So, a lot of us are like, what’s he going to be like as a parent? Is he going to be the disciplinarian? He chose to go the other route. That was certainly difficult. So was the notion of who we were as parents. He wanted a family bed. I think a lot of Asian families like the family bed. But I wanted more autonomy from the children, because I nursed the kids for over a year. He didn’t necessarily want to do a date night. That’s totally foreign to him. There were things that I would have done that were not of his culture.
What was unusual about your book recording is that you were able to get all these other voices to do their parts in the story. What was that process like?
Hell. I mean, when I first conceived of this idea 14 months ago, the first thing that came to mind was that I’ve always known that the Method Man-in-the-studio story was going to open my memoir. Always.
So, as soon as I started talking to Audible, I said to my editor, ‘I want Method Man to voice his dialogue.’ She said, ‘Wow that’s incredible.’ And then I knew the other voices that would populate it—all the members of the Wu-Tang. And as I was writing, I realized there was more and more and more. So, now there are over 20 voices in there. And it was hard.
Because it’s not like we all work in an office, where I can tell people to go in the studio. Half of the people in my book are rappers. And they’re running all over the place. This is not something that is difficult or time consuming, it’s just yet another thing they have to think about.
Getting all the talent was a humongous task, and it was something that only I could do. I’m the only one with the relationships. So, I’m not going to send somebody from Audible to go to Norfolk, Virginia to go sit in Method Man’s hotel room at one o’clock in the morning.
For the guys in the Wu-Tang, I recorded a lot of it at their hotel rooms after shows, and that’s a very specific energy that they have. They don’t want a lot of people around. They don’t want a lav and a boom in their face.
A lot of it was getting on planes and taking trains. It was a lot of cajoling. It had nothing to do with whether or not they wanted to do it, it was about if they had the time. And when they did, it was incredible. It was intimate. It was really touching, really funny and such a great way to reconnect.
One of the great things about the memoir is that I get to honor the people in my life. I get to tell the story of my mother escaping from North Korea at the age of 14. And I get to honor Wu-Tang and explain in more depth what it means to say, ‘My name is Sophia Chang, and I was raised by Wu-Tang.’ It was laborious. But it was a labor of love.

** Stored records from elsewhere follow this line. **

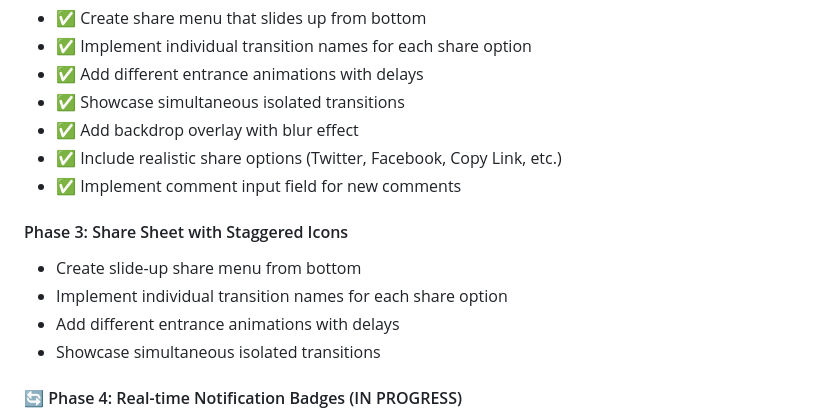
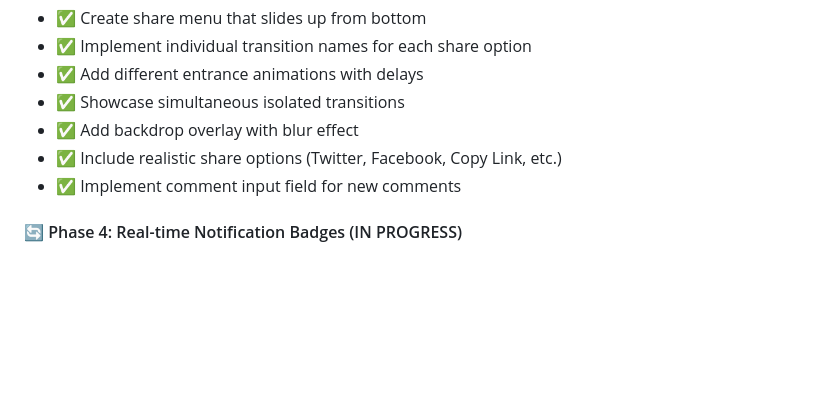
Before and after one commit to arisng/webuxui-demo, a Markdown page: .docs/issues/251208-scoped-view-transitions-ux-enhancement.md, the part around one of its changes. GitHub-like rendering; blank space fills up the shorter version.

```diff
--- a/.docs/issues/251208-scoped-view-transitions-ux-enhancement.md
+++ b/.docs/issues/251208-scoped-view-transitions-ux-enhancement.md
@@ -50,13 +50,6 @@ Transform the demo into a stunning showcase of Scoped View Transitions by implem
 - ✅ Include realistic share options (Twitter, Facebook, Copy Link, etc.)
 - ✅ Implement comment input field for new comments
 
-#### Phase 3: Share Sheet with Staggered Icons
-
-- Create slide-up share menu from bottom
-- Implement individual transition names for each share option
-- Add different entrance animations with delays
-- Showcase simultaneous isolated transitions
-
 #### 🔄 Phase 4: Real-time Notification Badges (IN PROGRESS)
 
 - [ ] Add floating notification badges for activity
```
Also changed, not shown: other parts of .docs/issues/251208-scoped-view-transitions-ux-enhancement.md (+27 -18 lines).
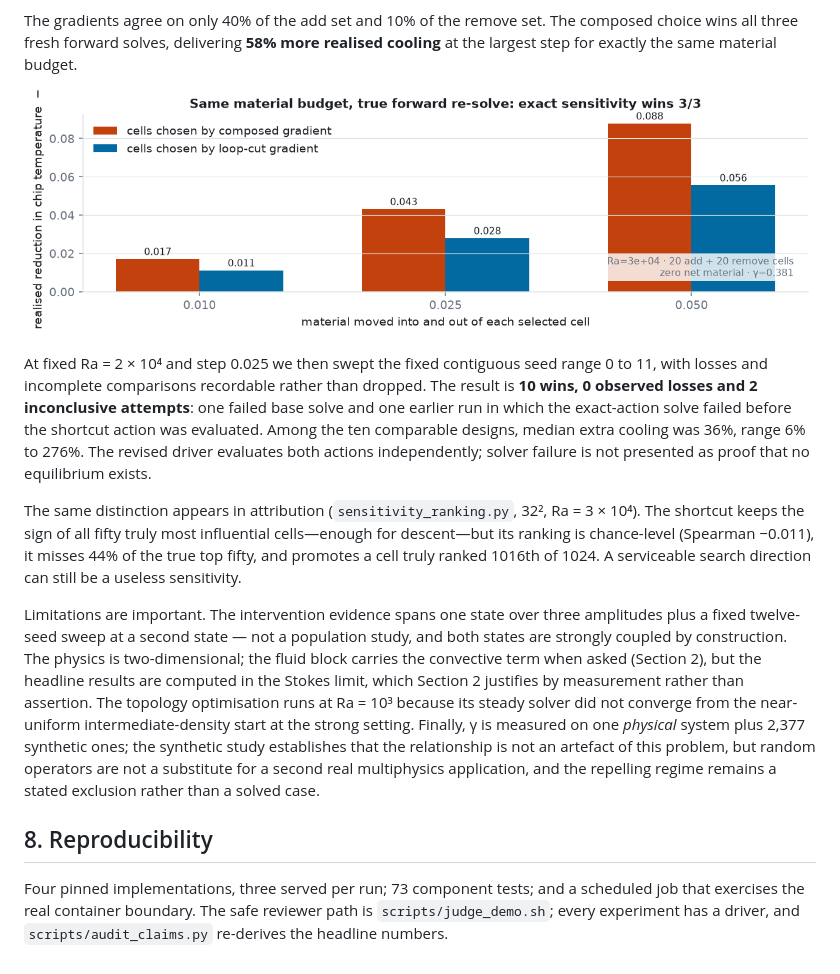
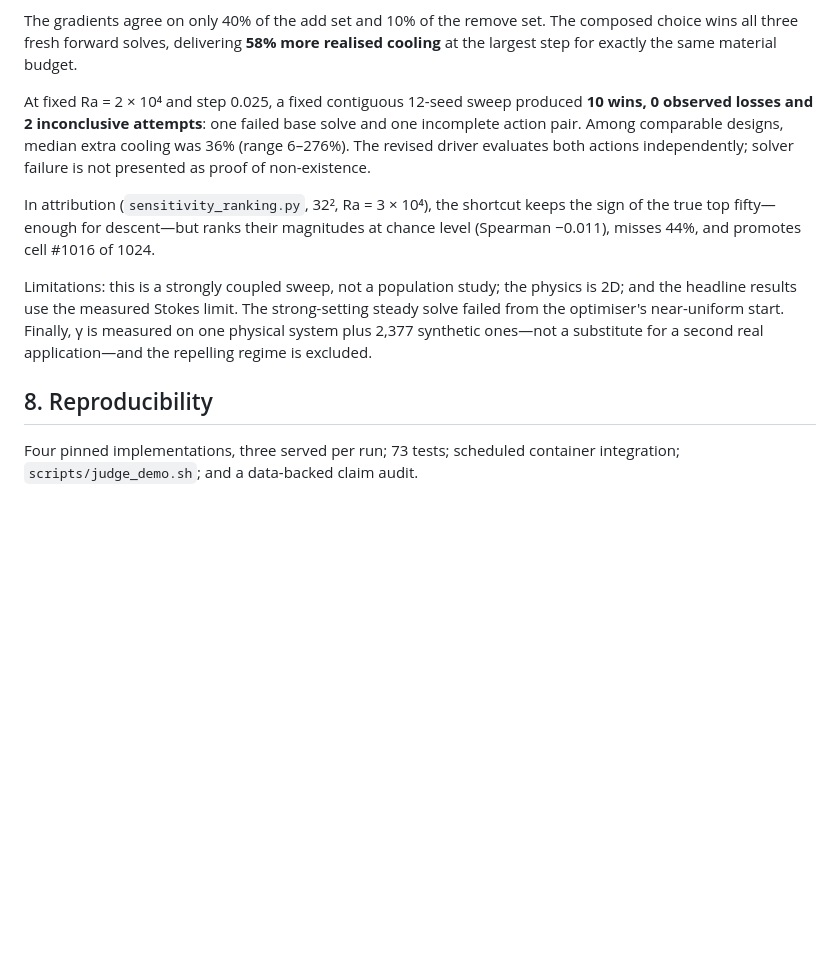
Before and after one commit to TAUIL-Abd-Elilah/coldplate, a Markdown page: PAPER.md, the part around the change. GitHub-like rendering; blank space fills up the shorter version.

Commit message:
Condense the paper to the four-page brief

```diff
--- a/PAPER.md
+++ b/PAPER.md
@@ -389,41 +389,23 @@ The gradients agree on only 40% of the add set and 10% of the remove set. The
 composed choice wins all three fresh forward solves, delivering **58% more
 realised cooling** at the largest step for exactly the same material budget.
 
-![**Equal-budget actions checked by fresh coupled solves:** the composed choice
-wins 3/3.](orchestrator/results/fig10_intervention.png)
+At fixed Ra = 2 × 10⁴ and step 0.025, a fixed contiguous 12-seed sweep produced
+**10 wins, 0 observed losses and 2 inconclusive attempts**: one failed base
+solve and one incomplete action pair. Among comparable designs, median extra
+cooling was 36% (range 6–276%). The revised driver evaluates both actions
+independently; solver failure is not presented as proof of non-existence.
 
-At fixed Ra = 2 × 10⁴ and step 0.025 we then swept the fixed contiguous seed
-range 0 to 11, with losses and incomplete comparisons recordable rather than
-dropped. The result is **10 wins, 0 observed losses and 2 inconclusive
-attempts**: one failed base solve and one earlier run in which the exact-action
-solve failed before the shortcut action was evaluated. Among the ten comparable
-designs, median extra cooling was 36%, range 6% to 276%. The revised driver
-evaluates both actions independently; solver failure is not presented as proof
-that no equilibrium exists.
+In attribution (`sensitivity_ranking.py`, 32², Ra = 3 × 10⁴), the shortcut keeps
+the sign of the true top fifty—enough for descent—but ranks their magnitudes at
+chance level (Spearman −0.011), misses 44%, and promotes cell #1016 of 1024.
 
-The same distinction appears in attribution (`sensitivity_ranking.py`, 32²,
-Ra = 3 × 10⁴). The shortcut keeps the sign of all fifty truly most influential
-cells—enough for descent—but its ranking is chance-level (Spearman −0.011), it
-misses 44% of the true top fifty, and promotes a cell truly ranked 1016th of
-1024. A serviceable search direction can still be a useless sensitivity.
-
-Limitations are important. The intervention evidence spans one state over three
-amplitudes plus a fixed twelve-seed sweep at a second state — not a
-population study, and both states are strongly coupled by construction. The
-physics is two-dimensional; the fluid block carries the convective term when
-asked (Section 2), but the headline results are computed in the Stokes limit,
-which Section 2 justifies by measurement rather than assertion. The topology
-optimisation
-runs at Ra = 10³ because its steady solver did not converge from the
-near-uniform intermediate-density start at the strong setting. Finally, γ is measured on one
-*physical* system plus 2,377 synthetic ones; the synthetic study establishes
-that the relationship is not an artefact of this problem, but random operators
-are not a substitute for a second real multiphysics application, and the
-repelling regime remains a stated exclusion rather than a solved case.
+Limitations: this is a strongly coupled sweep, not a population study; the
+physics is 2D; and the headline results use the measured Stokes limit. The
+strong-setting steady solve failed from the optimiser's near-uniform start.
+Finally, γ is measured on one physical system plus 2,377 synthetic ones—not a
+substitute for a second real application—and the repelling regime is excluded.
 
 ## 8. Reproducibility
 
-Four pinned implementations, three served per run; 73 component tests; and a
-scheduled job that exercises the real container boundary. The safe reviewer
-path is `scripts/judge_demo.sh`; every experiment has a driver, and
-`scripts/audit_claims.py` re-derives the headline numbers.
+Four pinned implementations, three served per run; 73 tests; scheduled
+container integration; `scripts/judge_demo.sh`; and a data-backed claim audit.
```
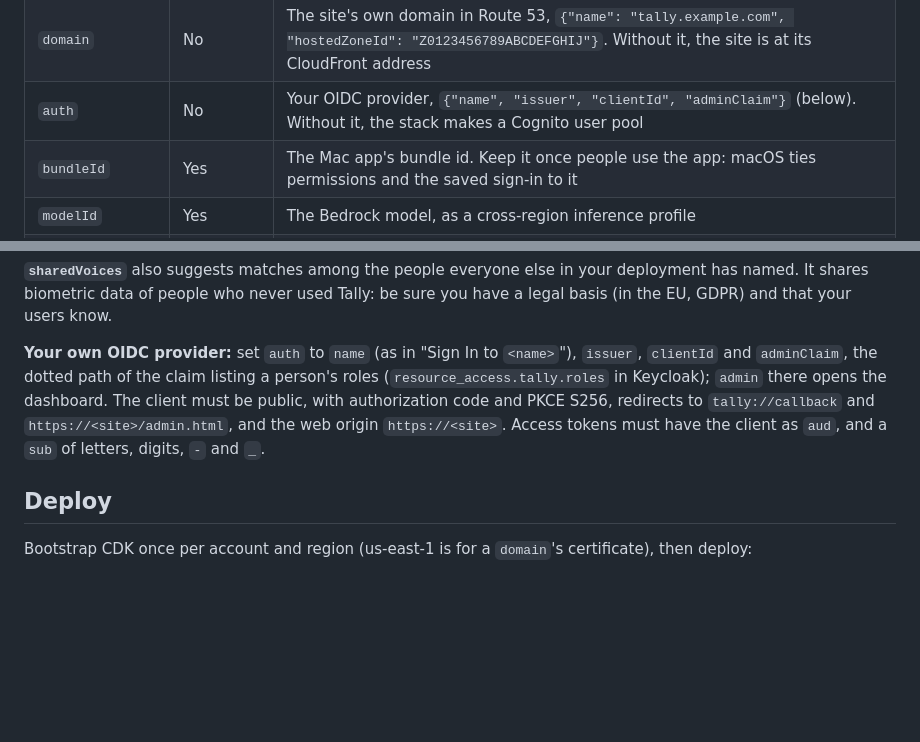
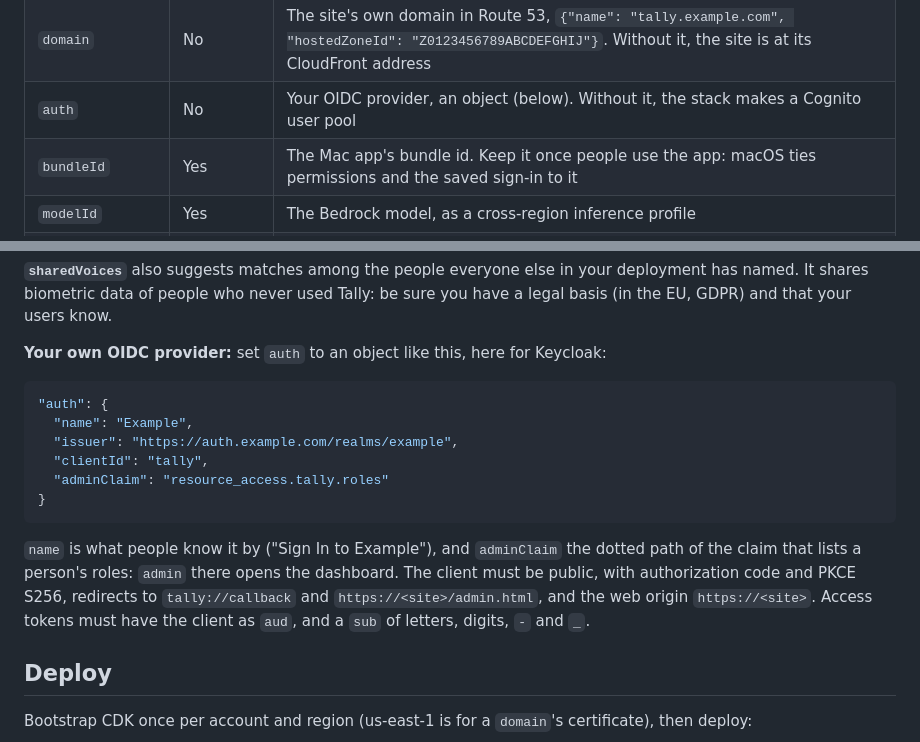
Before and after one commit to niklas-palm/tally, a Markdown page: README.md, 2 parts joined by grey strips. Drawn GitHub-style; blank space fills up the shorter version.

Commit message:
README: a copyable example of the auth setting (#5)

````diff
--- a/README.md
+++ b/README.md
@@ -54,7 +54,7 @@ Every setting is in the example. The optional ones are off there (`null`, `false
 | `stackName` | Yes | The stack's name |
 | `timezone` | Yes | For warm hours and the dashboard's "today" |
 | `domain` | No | The site's own domain in Route 53, `{"name": "tally.example.com", "hostedZoneId": "Z0123456789ABCDEFGHIJ"}`. Without it, the site is at its CloudFront address |
-| `auth` | No | Your OIDC provider, `{"name", "issuer", "clientId", "adminClaim"}` (below). Without it, the stack makes a Cognito user pool |
+| `auth` | No | Your OIDC provider, an object (below). Without it, the stack makes a Cognito user pool |
 | `bundleId` | Yes | The Mac app's bundle id. Keep it once people use the app: macOS ties permissions and the saved sign-in to it |
 | `modelId` | Yes | The Bedrock model, as a cross-region inference profile |
 | `modelPrices` | Yes | Dollars per million tokens, for the dashboard ("standard" rates for an `eu.` or `us.` profile, "global" for `global.`) |
@@ -70,7 +70,16 @@ Every setting is in the example. The optional ones are off there (`null`, `false
 
 **`sharedVoices`** also suggests matches among the people everyone else in your deployment has named. It shares biometric data of people who never used Tally: be sure you have a legal basis (in the EU, GDPR) and that your users know.
 
-**Your own OIDC provider:** set `auth` to `name` (as in "Sign In to `<name>`"), `issuer`, `clientId` and `adminClaim`, the dotted path of the claim listing a person's roles (`resource_access.tally.roles` in Keycloak); `admin` there opens the dashboard. The client must be public, with authorization code and PKCE S256, redirects to `tally://callback` and `https://<site>/admin.html`, and the web origin `https://<site>`. Access tokens must have the client as `aud`, and a `sub` of letters, digits, `-` and `_`.
+**Your own OIDC provider:** set `auth` to an object like this, here for Keycloak:
+```json
+"auth": {
+  "name": "Example",
+  "issuer": "https://auth.example.com/realms/example",
+  "clientId": "tally",
+  "adminClaim": "resource_access.tally.roles"
+}
+```
+`name` is what people know it by ("Sign In to Example"), and `adminClaim` the dotted path of the claim that lists a person's roles: `admin` there opens the dashboard. The client must be public, with authorization code and PKCE S256, redirects to `tally://callback` and `https://<site>/admin.html`, and the web origin `https://<site>`. Access tokens must have the client as `aud`, and a `sub` of letters, digits, `-` and `_`.
 
 ## Deploy
 
````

You’ve survived all these crazy epochs in the entertainment industry, the rise of hip-hop, the death of the music industry, the rise of digital entertainment. What is your next plan?
Public speaking. That’s what God put me on this earth to do—to stand onstage with a microphone. I’ve started lecturing a number of years ago. I know that this memoir will be a catapult to take me to the next level. I lectured at Spotify a couple years ago. I read RZA my closing and he said, ‘Wow, Soph! Congratulations! This is your thing. I can see you speaking in stadiums with 20,000 people.’ I said, ‘Oh my God, that is exactly what I’m going to be. I’m going to be on stage with tens of thousands of people listening to me speak.’
What will be your song as you come out on stage?
That’s a good question! I’ve thought about this! It would be ‘Wu-Tang Clan Ain’t Nuthing ta F’ Wit.’ My other theme song would be ‘i’ by Kendrick [Lamar]. That song is so incredible. The hook goes, I love myself!’
A condensed version of this article will appear in Character Media’s October 2019 issue. Check out the e-magazine here.
You can check out Sophia Chang’s audiobook here.